Records from a collection:
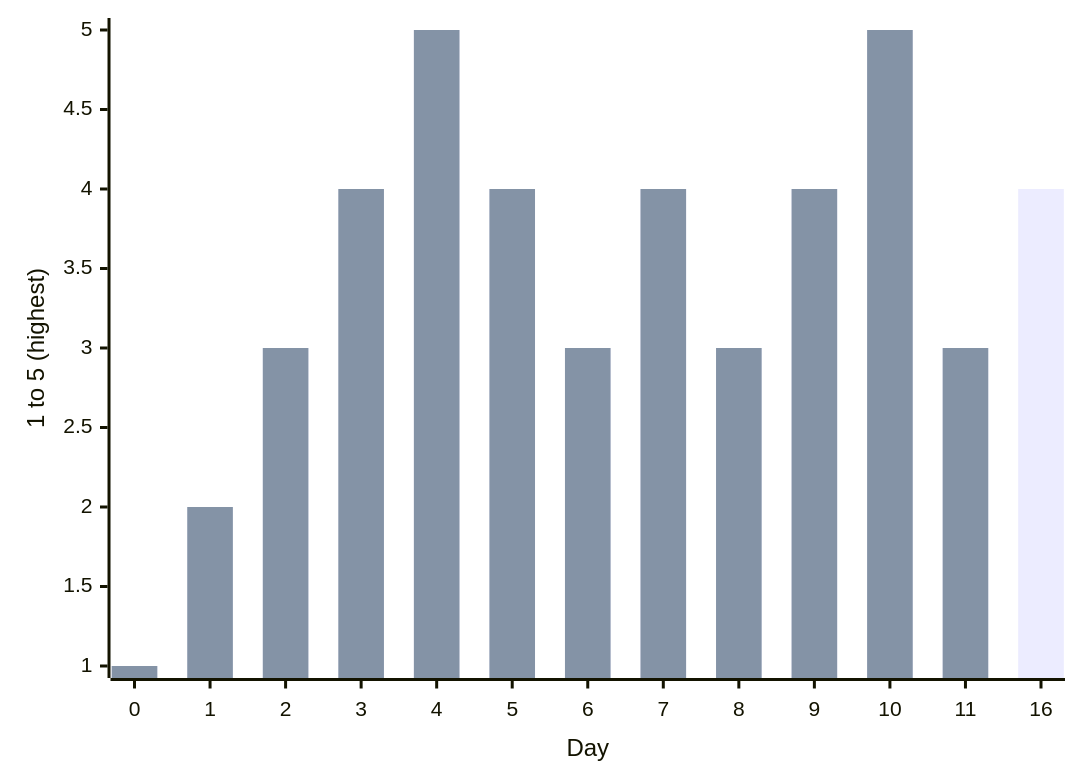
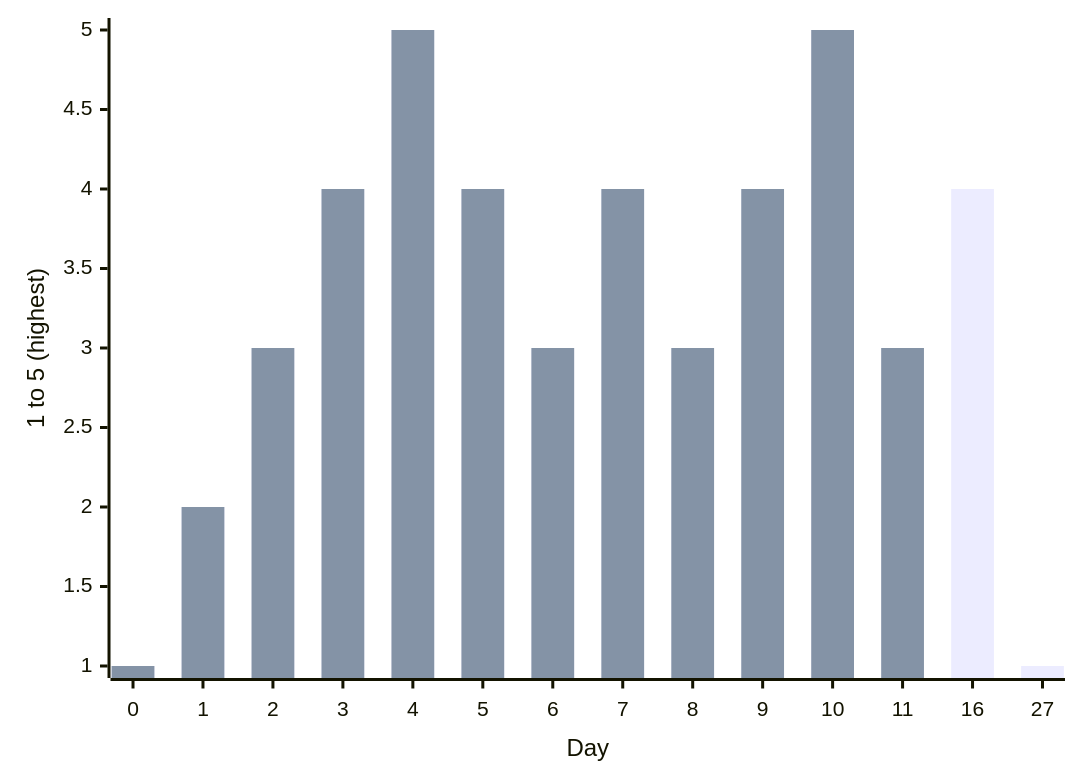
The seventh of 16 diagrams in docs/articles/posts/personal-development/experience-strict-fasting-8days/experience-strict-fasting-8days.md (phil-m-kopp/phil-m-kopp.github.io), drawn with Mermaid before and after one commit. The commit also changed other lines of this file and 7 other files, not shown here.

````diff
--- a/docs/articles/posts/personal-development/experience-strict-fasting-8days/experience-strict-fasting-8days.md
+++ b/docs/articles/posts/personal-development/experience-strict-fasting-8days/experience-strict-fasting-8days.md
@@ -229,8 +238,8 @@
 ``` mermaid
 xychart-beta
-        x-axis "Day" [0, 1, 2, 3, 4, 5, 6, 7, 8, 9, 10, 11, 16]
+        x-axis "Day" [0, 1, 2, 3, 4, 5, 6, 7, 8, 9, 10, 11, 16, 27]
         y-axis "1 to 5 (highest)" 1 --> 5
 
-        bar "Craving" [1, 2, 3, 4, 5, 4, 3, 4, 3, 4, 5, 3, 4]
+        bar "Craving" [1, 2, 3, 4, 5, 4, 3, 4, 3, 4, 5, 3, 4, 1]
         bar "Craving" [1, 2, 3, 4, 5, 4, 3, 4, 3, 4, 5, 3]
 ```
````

---

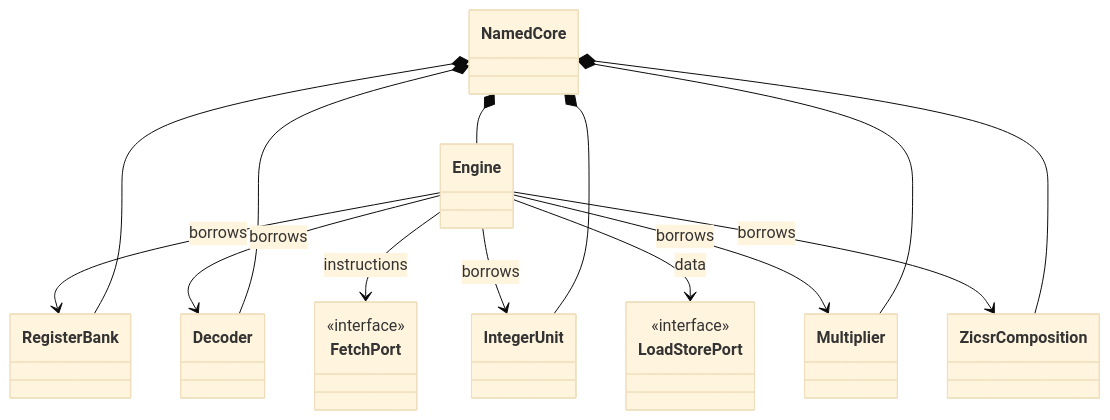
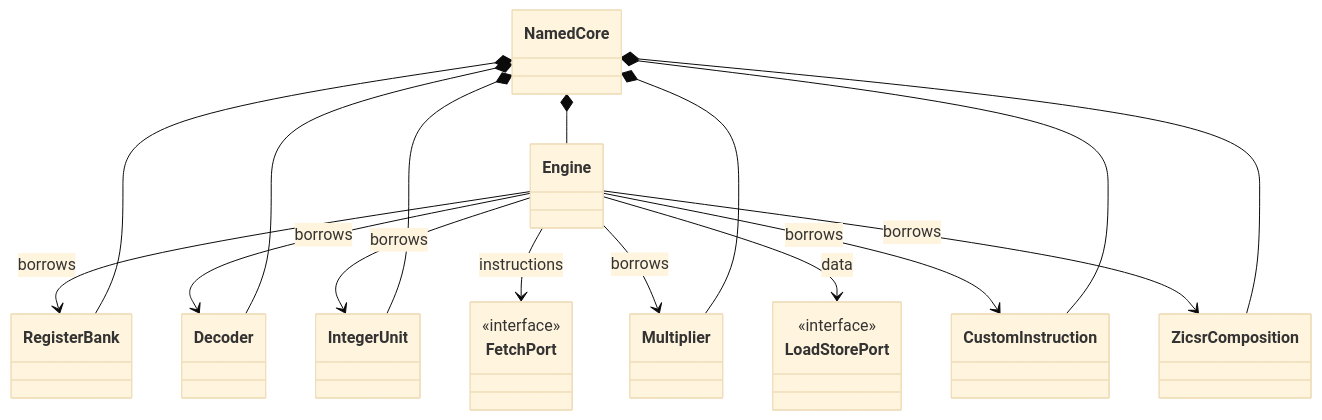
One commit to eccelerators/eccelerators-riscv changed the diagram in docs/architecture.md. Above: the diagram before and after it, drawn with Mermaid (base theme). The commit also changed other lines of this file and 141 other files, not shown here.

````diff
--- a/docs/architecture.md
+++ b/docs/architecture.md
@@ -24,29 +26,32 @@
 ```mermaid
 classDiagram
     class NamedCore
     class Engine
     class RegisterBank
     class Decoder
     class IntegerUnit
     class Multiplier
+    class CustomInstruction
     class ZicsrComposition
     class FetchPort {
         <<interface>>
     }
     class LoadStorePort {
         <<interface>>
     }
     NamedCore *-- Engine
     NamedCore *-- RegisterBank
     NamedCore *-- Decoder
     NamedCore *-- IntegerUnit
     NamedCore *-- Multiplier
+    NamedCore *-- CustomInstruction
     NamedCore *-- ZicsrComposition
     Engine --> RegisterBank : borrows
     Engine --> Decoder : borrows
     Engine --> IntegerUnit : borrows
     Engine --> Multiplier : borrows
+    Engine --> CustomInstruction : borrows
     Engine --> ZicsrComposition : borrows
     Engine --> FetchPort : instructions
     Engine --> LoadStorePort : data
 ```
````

...

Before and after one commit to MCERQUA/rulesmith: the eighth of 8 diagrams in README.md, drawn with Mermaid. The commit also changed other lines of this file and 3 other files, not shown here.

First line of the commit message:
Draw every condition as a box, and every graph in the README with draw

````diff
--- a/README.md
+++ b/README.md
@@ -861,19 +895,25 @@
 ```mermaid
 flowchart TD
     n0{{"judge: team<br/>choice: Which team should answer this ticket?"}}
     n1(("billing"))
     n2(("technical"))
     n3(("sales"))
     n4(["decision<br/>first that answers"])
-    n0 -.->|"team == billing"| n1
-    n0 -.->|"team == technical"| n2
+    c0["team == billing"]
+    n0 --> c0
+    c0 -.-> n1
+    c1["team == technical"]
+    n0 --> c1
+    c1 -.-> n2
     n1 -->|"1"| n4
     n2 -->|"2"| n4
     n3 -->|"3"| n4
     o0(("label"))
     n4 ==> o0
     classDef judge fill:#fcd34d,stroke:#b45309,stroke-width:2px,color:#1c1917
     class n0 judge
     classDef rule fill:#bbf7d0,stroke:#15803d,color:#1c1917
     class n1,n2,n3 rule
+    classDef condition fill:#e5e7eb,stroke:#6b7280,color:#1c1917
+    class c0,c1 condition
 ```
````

* Problem description *
How many lines in the records above hold the word "RegisterBank"? Give only the number.

* Written response *
3